[Data listing]:
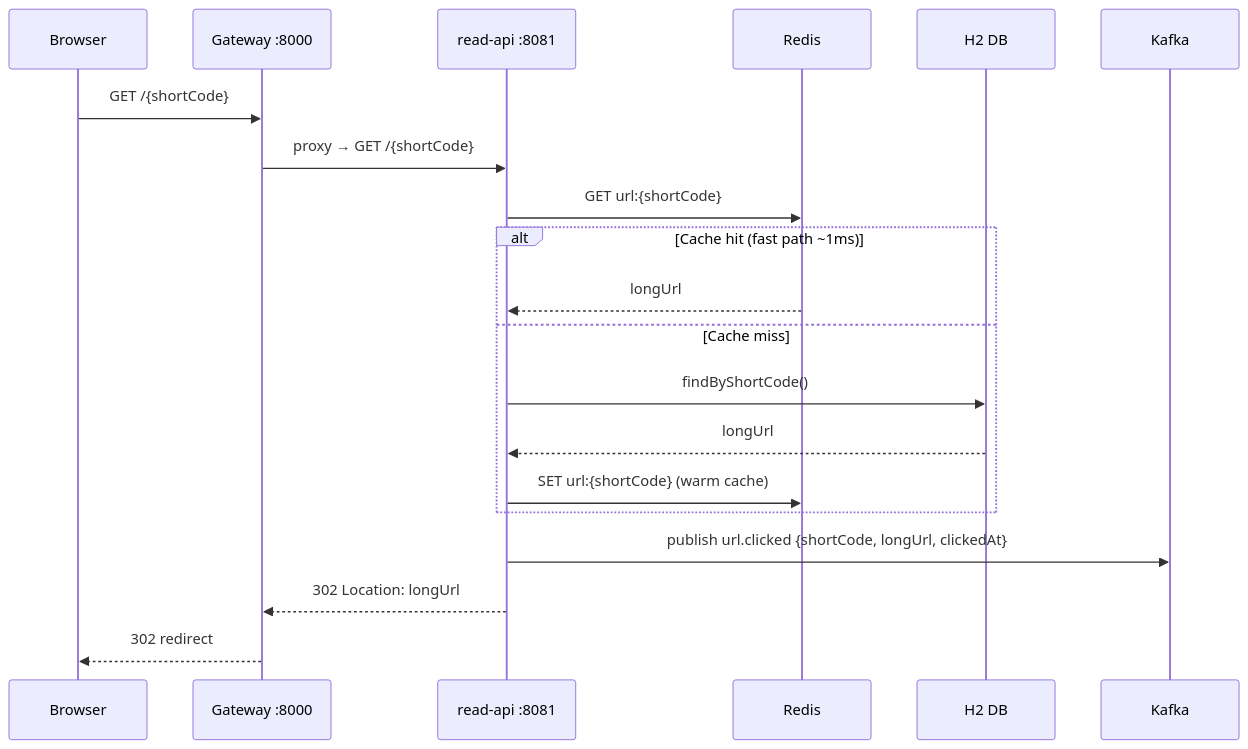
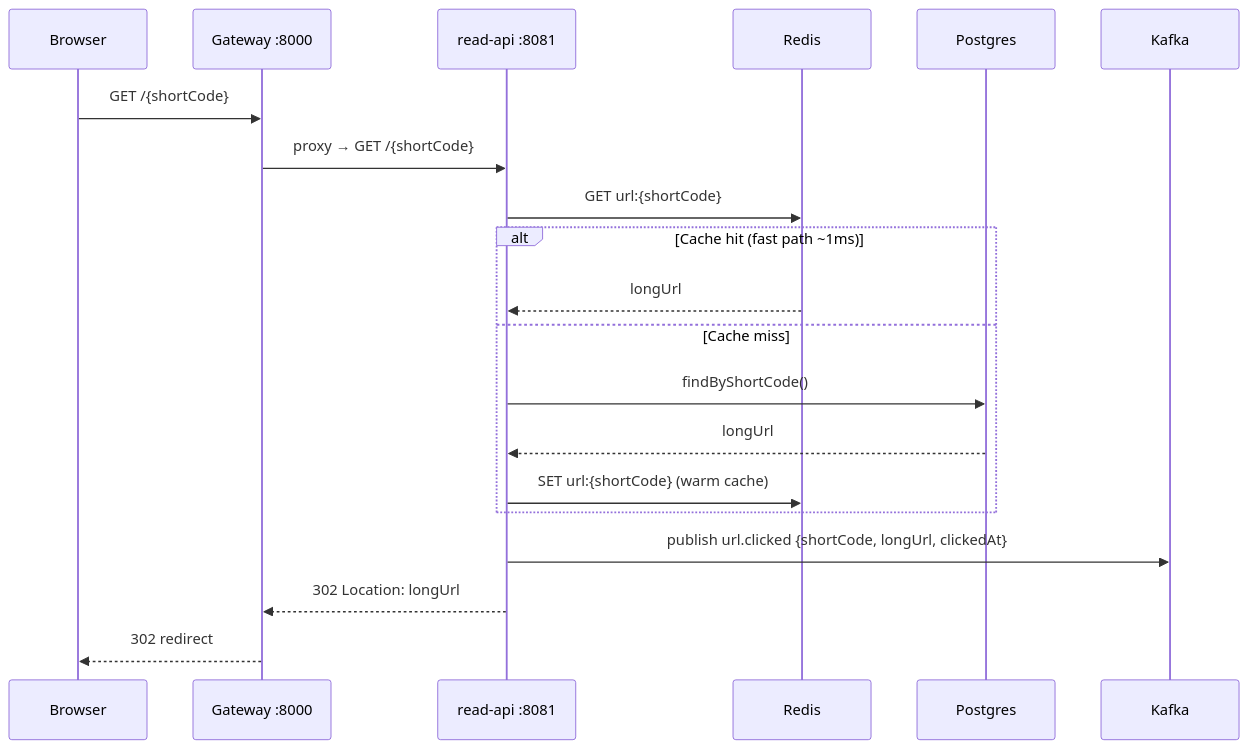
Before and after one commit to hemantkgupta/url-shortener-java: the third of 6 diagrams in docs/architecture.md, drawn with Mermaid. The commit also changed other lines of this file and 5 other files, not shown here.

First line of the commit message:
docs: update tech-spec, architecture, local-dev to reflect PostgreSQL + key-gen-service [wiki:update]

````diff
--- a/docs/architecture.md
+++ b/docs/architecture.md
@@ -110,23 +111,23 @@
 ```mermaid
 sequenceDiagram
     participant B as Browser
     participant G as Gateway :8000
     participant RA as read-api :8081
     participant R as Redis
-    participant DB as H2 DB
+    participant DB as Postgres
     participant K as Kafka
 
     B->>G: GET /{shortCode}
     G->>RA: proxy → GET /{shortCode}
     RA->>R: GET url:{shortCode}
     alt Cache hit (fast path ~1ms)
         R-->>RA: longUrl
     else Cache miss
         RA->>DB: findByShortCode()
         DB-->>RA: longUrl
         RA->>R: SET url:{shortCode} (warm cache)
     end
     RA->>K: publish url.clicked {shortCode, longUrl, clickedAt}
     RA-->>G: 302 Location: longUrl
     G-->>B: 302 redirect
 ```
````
...
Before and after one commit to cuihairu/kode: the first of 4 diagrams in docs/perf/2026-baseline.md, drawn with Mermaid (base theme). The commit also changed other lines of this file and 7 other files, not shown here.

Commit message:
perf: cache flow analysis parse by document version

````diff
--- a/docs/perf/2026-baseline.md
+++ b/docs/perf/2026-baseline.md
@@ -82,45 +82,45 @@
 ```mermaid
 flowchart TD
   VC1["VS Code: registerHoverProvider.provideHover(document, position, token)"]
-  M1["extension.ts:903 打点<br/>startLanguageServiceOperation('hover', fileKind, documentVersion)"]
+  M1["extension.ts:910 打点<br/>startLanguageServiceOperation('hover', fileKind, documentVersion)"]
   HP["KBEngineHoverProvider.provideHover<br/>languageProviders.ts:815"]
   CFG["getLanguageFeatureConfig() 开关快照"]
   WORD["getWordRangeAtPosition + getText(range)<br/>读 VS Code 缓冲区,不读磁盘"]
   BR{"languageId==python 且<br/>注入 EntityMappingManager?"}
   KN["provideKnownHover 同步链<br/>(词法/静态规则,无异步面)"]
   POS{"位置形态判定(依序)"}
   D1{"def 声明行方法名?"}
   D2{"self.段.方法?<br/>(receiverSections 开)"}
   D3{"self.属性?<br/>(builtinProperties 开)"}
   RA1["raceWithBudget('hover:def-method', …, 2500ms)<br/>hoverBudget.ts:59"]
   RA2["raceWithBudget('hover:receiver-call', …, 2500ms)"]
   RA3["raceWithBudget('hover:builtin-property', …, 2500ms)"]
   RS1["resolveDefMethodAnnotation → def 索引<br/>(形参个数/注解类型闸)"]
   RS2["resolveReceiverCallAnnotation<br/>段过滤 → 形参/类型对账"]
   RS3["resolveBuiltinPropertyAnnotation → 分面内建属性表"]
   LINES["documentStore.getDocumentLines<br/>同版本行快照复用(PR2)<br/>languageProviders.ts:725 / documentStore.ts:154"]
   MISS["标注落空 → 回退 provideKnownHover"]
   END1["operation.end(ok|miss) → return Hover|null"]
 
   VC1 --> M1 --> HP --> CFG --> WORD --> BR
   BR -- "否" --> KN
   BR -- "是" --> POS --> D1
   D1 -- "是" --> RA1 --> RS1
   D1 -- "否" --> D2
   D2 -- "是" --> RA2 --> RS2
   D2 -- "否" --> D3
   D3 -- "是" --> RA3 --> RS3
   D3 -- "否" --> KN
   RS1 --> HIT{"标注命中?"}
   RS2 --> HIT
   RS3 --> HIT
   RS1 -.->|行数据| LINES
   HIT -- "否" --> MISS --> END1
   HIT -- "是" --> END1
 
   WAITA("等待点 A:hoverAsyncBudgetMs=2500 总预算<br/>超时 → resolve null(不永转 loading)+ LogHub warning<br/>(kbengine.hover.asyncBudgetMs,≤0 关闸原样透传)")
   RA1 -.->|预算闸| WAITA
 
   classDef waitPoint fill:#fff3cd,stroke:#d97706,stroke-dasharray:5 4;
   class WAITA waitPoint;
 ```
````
...
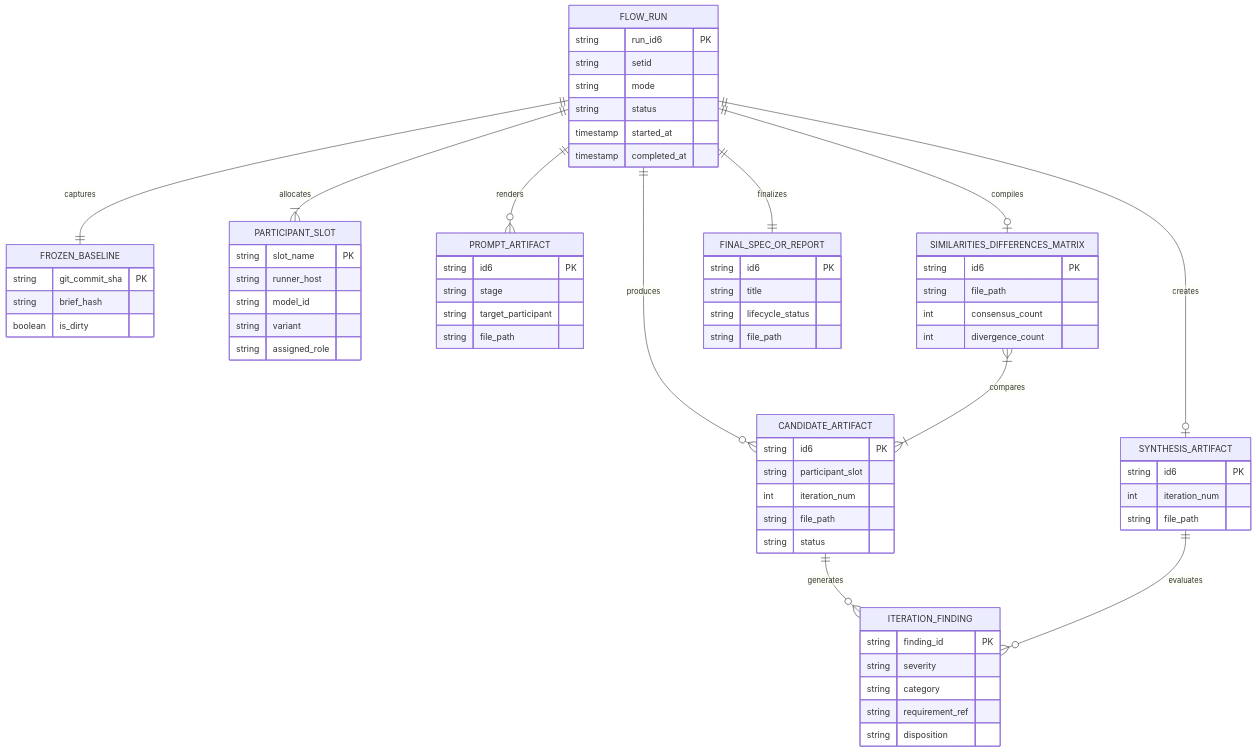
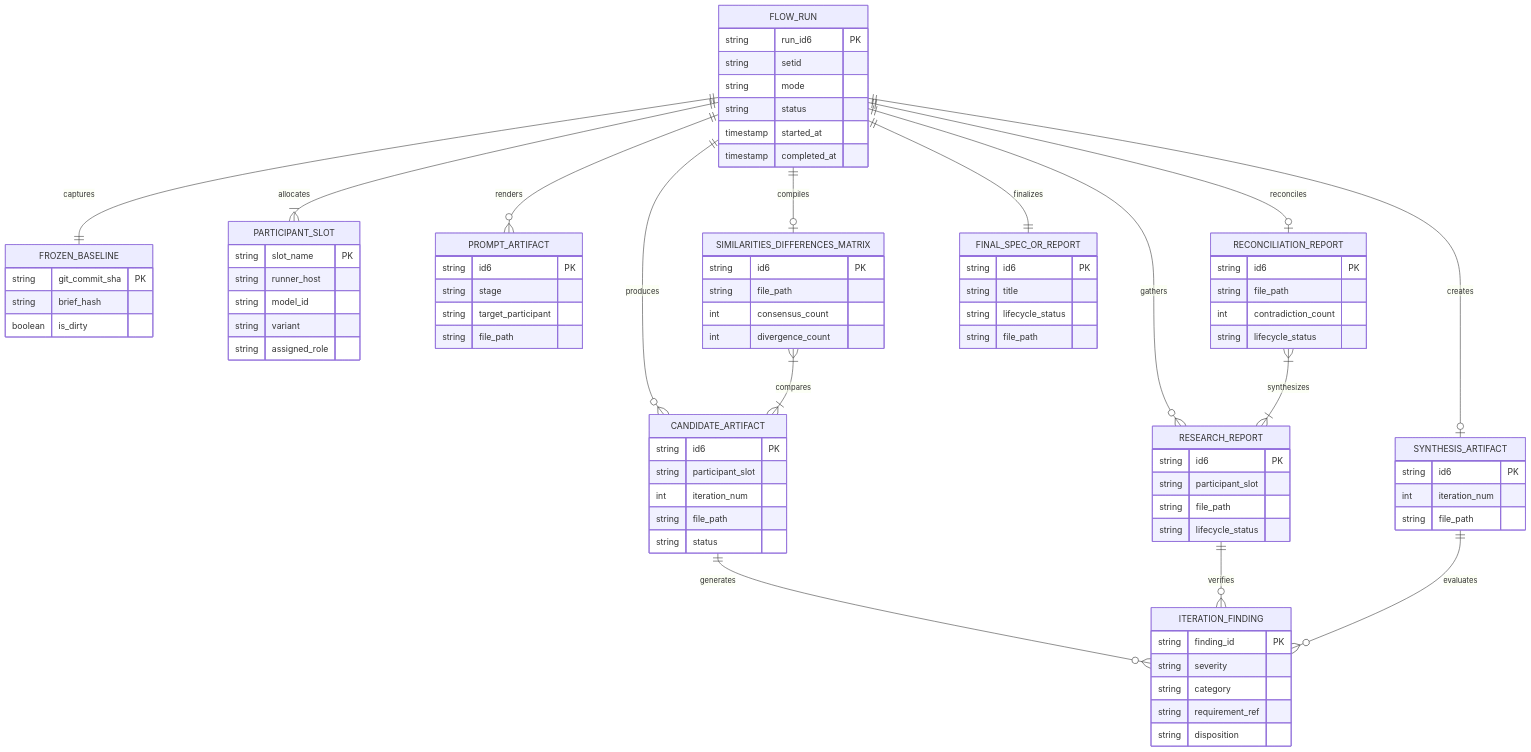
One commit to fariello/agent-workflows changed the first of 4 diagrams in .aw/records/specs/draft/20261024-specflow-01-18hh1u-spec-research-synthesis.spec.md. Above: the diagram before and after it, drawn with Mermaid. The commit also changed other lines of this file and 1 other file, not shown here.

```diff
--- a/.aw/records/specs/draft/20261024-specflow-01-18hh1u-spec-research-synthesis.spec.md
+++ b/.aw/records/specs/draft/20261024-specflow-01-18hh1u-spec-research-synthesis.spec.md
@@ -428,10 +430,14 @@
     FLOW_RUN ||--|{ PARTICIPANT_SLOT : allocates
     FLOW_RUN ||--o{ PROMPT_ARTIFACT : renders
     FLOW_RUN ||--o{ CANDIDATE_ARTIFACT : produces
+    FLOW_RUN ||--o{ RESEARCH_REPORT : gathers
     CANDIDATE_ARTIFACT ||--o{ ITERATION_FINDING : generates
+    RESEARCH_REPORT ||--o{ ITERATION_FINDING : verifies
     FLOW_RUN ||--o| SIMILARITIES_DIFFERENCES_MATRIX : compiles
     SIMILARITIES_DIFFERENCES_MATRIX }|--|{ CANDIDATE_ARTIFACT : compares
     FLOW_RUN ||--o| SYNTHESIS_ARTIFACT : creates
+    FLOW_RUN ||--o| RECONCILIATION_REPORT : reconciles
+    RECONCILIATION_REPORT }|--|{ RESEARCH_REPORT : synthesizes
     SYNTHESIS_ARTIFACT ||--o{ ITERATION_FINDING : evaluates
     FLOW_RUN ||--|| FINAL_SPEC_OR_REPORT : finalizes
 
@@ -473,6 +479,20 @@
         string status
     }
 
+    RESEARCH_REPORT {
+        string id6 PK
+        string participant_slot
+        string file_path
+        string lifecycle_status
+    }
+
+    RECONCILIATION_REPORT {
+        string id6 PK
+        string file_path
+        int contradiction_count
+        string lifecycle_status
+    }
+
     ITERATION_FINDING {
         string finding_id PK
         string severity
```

[Exercise directions]:
Search the entries for the word "perf" and copy every line that has it.

[Solution for this task]:
Before and after one commit to cuihairu/kode: the first of 4 diagrams in docs/perf/2026-baseline.md, drawn with Mermaid (base theme). The commit also changed other lines of this file and 7 other files, not shown here.
perf: cache flow analysis parse by document version
--- a/docs/perf/2026-baseline.md
+++ b/docs/perf/2026-baseline.md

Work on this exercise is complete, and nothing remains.